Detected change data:
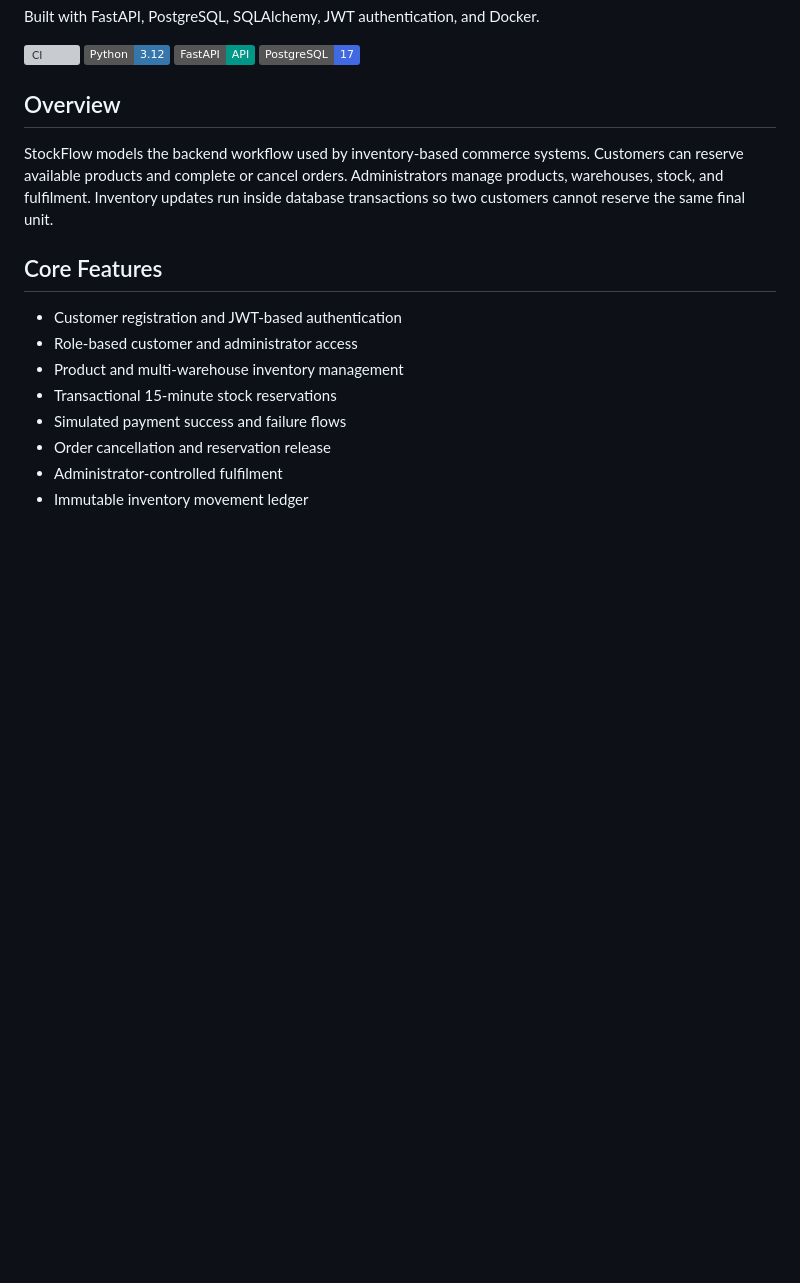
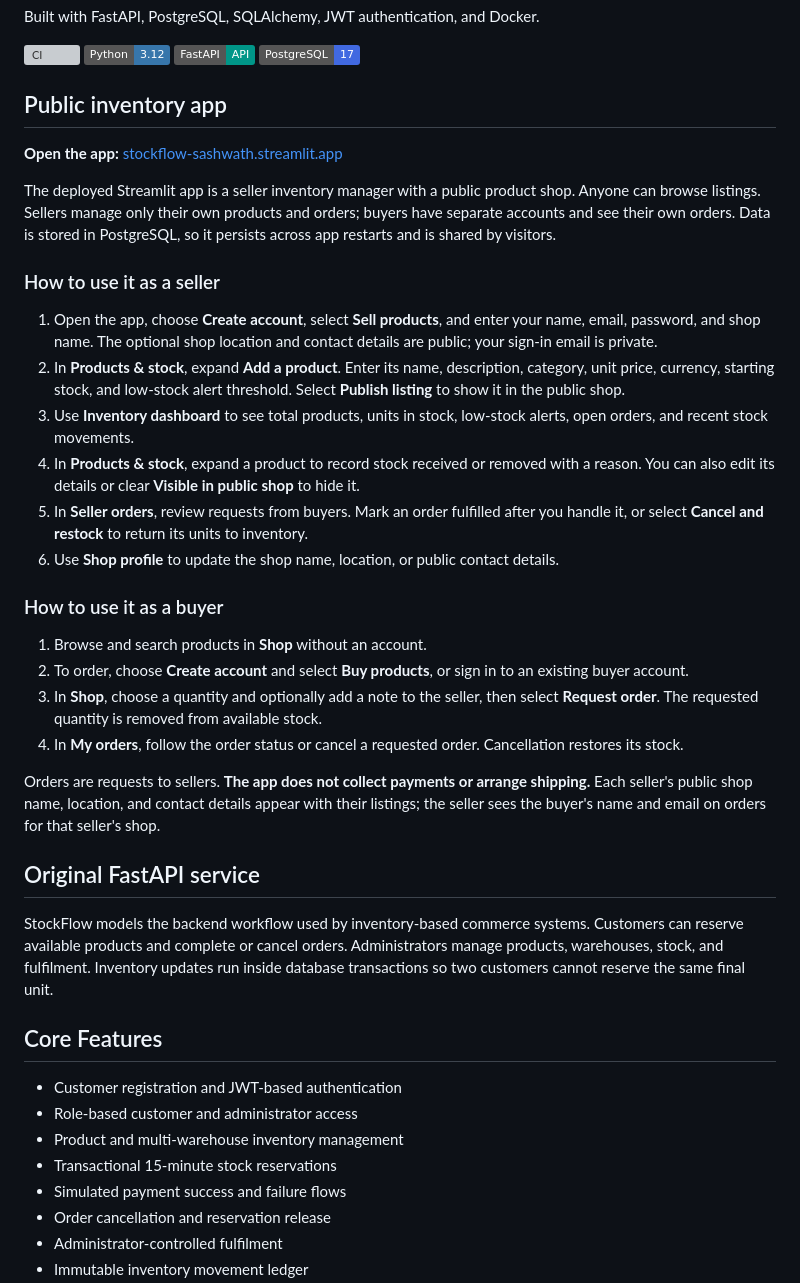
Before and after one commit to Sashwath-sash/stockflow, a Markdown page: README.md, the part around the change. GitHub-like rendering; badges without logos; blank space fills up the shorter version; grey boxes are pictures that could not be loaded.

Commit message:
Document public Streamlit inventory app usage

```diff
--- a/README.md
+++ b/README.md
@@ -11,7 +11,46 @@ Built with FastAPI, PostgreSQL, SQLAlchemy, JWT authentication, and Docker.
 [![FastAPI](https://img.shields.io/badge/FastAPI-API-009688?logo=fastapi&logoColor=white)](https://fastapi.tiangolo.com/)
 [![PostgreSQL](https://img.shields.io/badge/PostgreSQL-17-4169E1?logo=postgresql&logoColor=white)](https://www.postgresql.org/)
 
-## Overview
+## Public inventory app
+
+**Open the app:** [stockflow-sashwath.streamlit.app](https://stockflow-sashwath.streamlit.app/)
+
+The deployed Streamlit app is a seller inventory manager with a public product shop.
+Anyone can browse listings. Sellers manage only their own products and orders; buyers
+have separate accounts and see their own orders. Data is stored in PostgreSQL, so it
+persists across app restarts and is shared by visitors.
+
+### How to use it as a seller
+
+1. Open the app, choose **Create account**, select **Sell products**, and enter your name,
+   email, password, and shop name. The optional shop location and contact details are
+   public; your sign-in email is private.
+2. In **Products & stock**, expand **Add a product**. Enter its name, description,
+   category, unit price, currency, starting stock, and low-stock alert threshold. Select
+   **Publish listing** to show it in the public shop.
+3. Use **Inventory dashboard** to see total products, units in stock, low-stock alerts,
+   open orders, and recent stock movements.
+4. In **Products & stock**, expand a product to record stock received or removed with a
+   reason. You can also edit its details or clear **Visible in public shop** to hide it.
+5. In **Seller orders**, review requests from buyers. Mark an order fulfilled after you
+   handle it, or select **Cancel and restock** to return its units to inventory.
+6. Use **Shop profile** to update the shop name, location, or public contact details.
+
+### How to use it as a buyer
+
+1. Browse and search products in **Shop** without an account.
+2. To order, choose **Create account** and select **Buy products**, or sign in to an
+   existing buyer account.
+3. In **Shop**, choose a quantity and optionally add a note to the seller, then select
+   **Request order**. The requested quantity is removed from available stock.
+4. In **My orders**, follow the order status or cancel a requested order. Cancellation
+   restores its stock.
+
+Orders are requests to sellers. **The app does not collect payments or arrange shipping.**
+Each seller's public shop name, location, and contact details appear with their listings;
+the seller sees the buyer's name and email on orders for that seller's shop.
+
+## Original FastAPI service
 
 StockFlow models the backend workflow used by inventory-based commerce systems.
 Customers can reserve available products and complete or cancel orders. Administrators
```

---

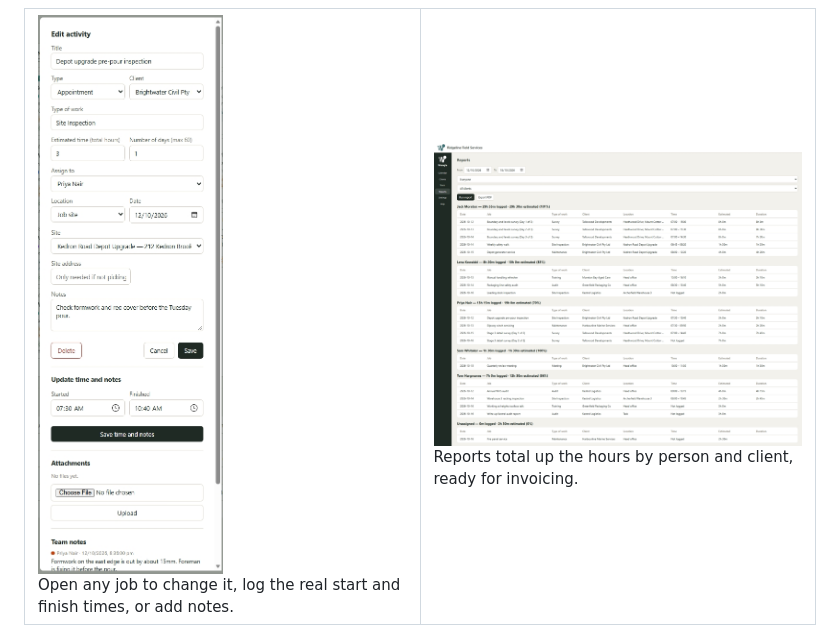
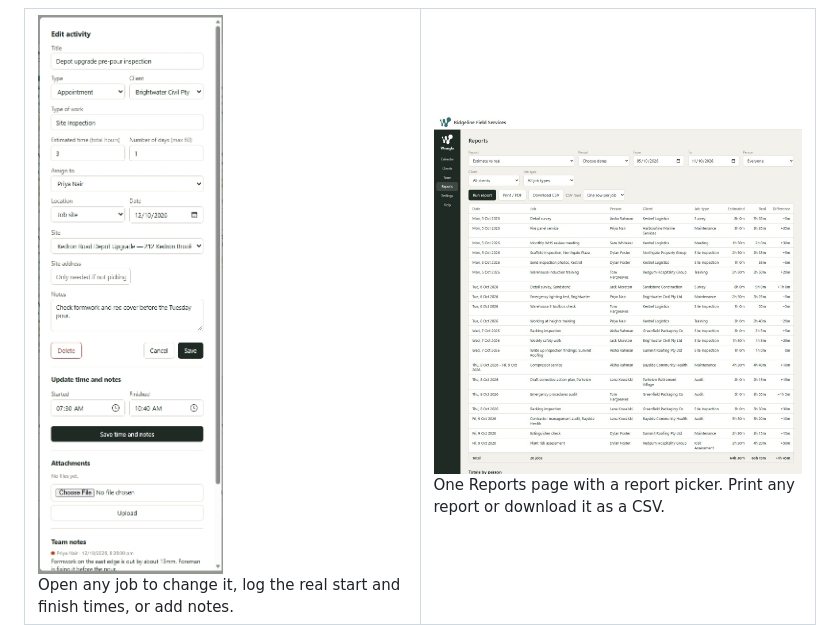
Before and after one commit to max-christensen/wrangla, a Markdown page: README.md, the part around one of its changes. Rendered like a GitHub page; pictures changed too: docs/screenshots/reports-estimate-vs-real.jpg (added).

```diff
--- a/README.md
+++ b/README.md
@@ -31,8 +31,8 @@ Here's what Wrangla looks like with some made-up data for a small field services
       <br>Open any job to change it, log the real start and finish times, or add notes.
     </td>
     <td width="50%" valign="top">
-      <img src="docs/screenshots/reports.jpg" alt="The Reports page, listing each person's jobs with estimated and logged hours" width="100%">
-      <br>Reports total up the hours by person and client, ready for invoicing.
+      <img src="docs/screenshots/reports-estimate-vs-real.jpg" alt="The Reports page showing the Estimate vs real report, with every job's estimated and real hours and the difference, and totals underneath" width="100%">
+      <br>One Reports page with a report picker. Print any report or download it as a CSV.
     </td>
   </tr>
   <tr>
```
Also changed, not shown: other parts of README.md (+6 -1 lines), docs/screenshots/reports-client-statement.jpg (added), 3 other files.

---

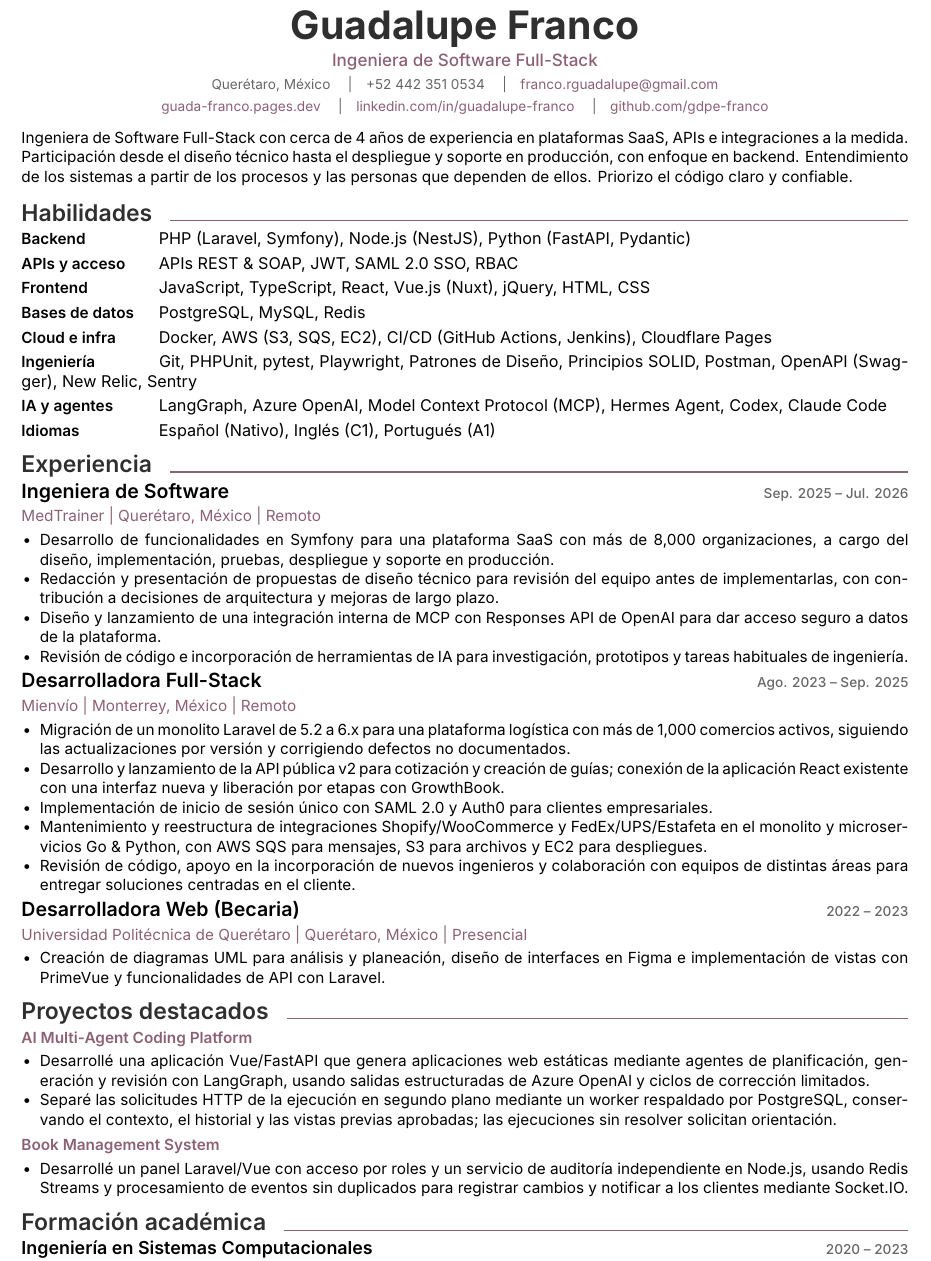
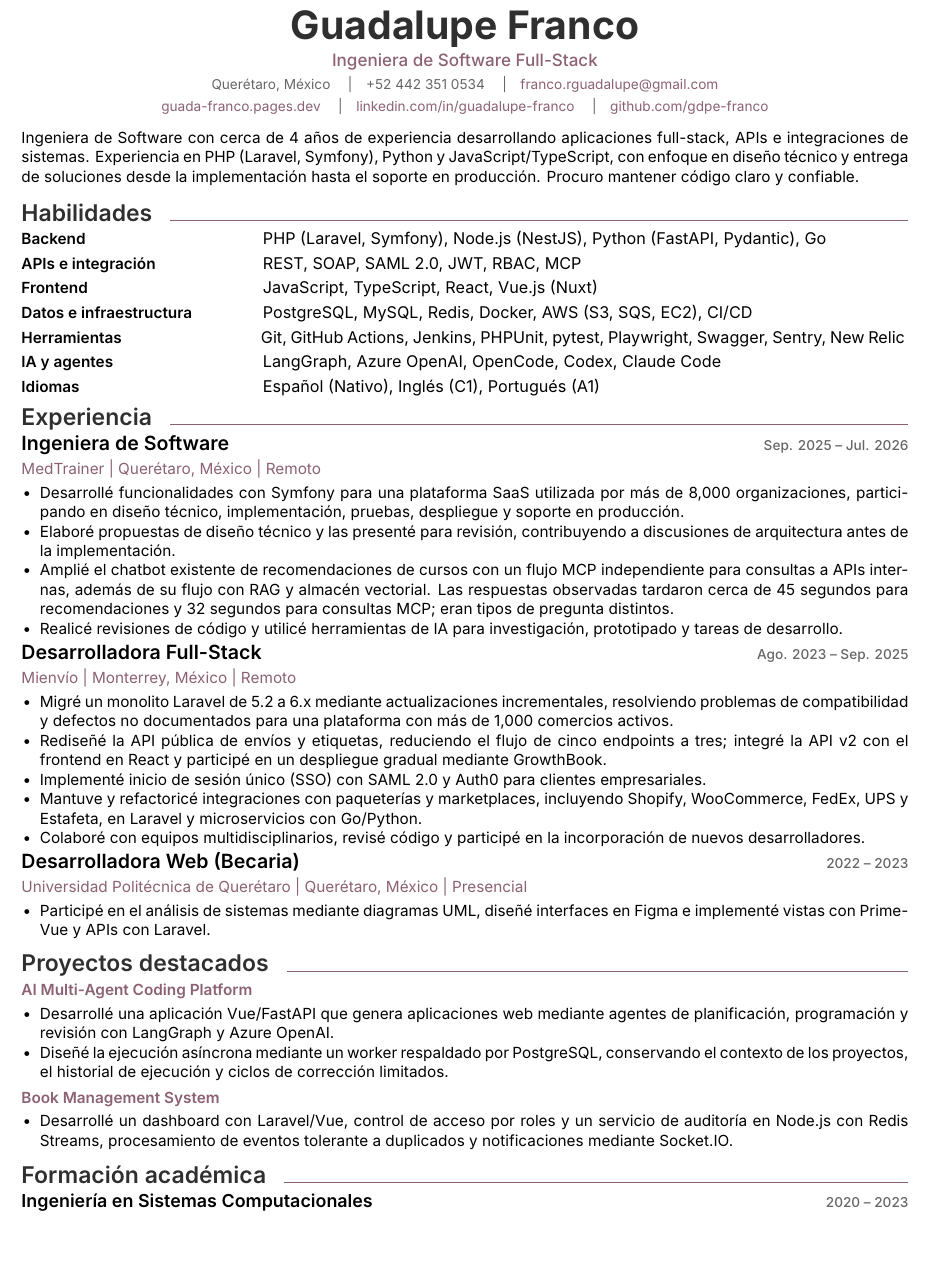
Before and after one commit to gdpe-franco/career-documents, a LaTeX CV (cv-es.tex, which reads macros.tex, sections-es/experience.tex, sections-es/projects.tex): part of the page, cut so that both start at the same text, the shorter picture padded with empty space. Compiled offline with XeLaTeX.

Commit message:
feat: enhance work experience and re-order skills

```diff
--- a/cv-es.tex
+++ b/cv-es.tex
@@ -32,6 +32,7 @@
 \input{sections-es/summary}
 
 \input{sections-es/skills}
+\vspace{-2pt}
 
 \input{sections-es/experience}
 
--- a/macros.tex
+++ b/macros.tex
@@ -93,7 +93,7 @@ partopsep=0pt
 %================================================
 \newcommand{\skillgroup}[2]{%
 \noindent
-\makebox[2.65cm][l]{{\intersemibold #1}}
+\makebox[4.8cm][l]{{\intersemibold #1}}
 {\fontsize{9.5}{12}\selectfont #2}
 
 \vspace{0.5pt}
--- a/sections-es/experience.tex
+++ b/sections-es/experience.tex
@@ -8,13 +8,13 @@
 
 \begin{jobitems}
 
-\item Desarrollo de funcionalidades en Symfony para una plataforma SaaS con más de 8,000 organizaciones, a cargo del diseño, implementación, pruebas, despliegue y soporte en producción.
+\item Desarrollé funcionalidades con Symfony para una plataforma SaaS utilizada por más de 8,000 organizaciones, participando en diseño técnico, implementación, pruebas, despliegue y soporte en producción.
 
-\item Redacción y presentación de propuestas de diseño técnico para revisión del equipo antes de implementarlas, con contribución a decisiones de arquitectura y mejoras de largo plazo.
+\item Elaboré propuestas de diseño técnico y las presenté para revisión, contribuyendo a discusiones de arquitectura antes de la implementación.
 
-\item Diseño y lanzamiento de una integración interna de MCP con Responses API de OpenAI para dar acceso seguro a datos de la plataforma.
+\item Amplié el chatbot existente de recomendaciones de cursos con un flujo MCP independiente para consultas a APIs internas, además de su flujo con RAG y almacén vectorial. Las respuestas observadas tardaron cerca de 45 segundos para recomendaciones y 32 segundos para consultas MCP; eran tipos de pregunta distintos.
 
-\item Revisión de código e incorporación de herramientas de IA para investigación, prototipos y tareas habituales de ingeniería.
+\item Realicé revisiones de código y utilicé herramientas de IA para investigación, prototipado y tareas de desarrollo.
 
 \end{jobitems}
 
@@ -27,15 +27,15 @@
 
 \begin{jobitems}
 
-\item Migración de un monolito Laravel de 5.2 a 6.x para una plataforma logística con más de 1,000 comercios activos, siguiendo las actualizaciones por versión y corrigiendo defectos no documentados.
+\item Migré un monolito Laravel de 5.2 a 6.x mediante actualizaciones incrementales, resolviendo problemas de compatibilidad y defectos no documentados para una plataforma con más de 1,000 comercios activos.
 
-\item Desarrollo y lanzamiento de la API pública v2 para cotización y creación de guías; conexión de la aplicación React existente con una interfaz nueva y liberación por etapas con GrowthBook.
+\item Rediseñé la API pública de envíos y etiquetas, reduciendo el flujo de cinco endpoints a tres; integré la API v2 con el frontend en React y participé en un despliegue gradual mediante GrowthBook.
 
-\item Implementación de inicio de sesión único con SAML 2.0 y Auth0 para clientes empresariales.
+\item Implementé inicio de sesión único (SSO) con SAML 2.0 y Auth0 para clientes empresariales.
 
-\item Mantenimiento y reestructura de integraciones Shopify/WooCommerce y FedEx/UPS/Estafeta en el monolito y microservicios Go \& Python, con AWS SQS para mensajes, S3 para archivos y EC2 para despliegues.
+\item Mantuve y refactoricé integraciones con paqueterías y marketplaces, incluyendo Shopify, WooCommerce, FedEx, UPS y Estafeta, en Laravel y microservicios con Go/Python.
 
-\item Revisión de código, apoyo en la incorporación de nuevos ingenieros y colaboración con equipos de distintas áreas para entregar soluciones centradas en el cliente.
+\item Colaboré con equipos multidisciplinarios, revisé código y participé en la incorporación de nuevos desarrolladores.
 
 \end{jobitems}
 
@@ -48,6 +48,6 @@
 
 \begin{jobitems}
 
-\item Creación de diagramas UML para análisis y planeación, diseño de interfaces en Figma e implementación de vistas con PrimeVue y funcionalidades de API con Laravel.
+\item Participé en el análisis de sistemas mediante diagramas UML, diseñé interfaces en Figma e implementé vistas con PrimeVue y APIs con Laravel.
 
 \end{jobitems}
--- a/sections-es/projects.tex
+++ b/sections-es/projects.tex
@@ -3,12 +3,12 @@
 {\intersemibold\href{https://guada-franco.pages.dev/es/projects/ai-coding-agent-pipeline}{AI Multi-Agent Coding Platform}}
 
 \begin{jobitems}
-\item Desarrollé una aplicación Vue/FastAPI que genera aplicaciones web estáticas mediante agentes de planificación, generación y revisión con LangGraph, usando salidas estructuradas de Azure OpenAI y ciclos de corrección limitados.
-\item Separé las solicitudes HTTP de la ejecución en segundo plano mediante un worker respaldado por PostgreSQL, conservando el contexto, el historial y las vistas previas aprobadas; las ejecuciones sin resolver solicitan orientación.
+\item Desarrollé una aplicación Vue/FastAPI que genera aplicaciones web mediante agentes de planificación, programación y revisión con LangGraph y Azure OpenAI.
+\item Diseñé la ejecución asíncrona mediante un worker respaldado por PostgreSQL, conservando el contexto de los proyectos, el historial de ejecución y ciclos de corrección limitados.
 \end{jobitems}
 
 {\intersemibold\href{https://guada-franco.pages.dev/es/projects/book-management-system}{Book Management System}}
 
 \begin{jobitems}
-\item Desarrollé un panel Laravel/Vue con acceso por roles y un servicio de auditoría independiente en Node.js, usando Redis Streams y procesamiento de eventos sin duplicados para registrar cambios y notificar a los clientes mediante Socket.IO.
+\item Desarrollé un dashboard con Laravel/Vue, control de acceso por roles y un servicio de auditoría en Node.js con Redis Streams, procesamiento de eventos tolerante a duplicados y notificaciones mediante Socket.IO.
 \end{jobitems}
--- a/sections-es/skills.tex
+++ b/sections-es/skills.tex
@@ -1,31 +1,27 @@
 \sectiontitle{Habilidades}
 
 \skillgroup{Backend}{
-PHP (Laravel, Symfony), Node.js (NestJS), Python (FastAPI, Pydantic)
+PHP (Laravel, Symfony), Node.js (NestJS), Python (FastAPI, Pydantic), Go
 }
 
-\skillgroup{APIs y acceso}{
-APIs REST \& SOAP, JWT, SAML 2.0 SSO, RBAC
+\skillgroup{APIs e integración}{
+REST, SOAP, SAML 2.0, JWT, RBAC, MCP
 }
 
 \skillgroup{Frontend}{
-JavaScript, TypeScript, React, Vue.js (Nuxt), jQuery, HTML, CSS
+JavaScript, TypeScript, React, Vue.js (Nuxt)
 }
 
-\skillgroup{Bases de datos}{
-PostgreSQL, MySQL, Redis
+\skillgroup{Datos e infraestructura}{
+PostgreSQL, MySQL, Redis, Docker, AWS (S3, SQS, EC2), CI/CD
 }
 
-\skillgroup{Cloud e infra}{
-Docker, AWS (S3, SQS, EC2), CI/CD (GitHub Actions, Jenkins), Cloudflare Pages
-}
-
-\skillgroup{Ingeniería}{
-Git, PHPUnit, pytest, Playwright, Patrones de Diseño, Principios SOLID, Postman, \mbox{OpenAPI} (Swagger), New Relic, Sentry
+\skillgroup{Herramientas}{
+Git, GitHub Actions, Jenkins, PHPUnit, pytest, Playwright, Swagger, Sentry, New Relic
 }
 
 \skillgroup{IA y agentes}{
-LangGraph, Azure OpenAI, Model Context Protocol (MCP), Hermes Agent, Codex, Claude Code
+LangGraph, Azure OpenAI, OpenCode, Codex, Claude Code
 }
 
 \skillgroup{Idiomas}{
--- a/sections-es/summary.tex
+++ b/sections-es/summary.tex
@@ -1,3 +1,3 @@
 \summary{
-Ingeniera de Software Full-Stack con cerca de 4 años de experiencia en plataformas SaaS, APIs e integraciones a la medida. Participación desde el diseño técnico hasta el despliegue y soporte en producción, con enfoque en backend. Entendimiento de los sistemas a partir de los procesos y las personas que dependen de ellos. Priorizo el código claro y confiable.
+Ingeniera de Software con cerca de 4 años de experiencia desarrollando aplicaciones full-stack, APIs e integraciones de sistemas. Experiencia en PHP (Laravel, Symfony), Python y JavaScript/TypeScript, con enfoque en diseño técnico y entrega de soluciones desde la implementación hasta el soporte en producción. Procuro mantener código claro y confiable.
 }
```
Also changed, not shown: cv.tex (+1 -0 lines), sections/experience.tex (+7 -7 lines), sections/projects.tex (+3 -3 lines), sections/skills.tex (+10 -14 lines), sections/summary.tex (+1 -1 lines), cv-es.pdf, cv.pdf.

**EXERCISE PROMPT**.
Your answer should be the exact lines above from the one with "Before and after one commit to Sashwath-sash/stockflow, a" through the one with "Document public Streamlit inventory app usage", both included, and nothing besides.

**ANSWER SECTION**.
Before and after one commit to Sashwath-sash/stockflow, a Markdown page: README.md, the part around the change. GitHub-like rendering; badges without logos; blank space fills up the shorter version; grey boxes are pictures that could not be loaded.

Commit message:
Document public Streamlit inventory app usage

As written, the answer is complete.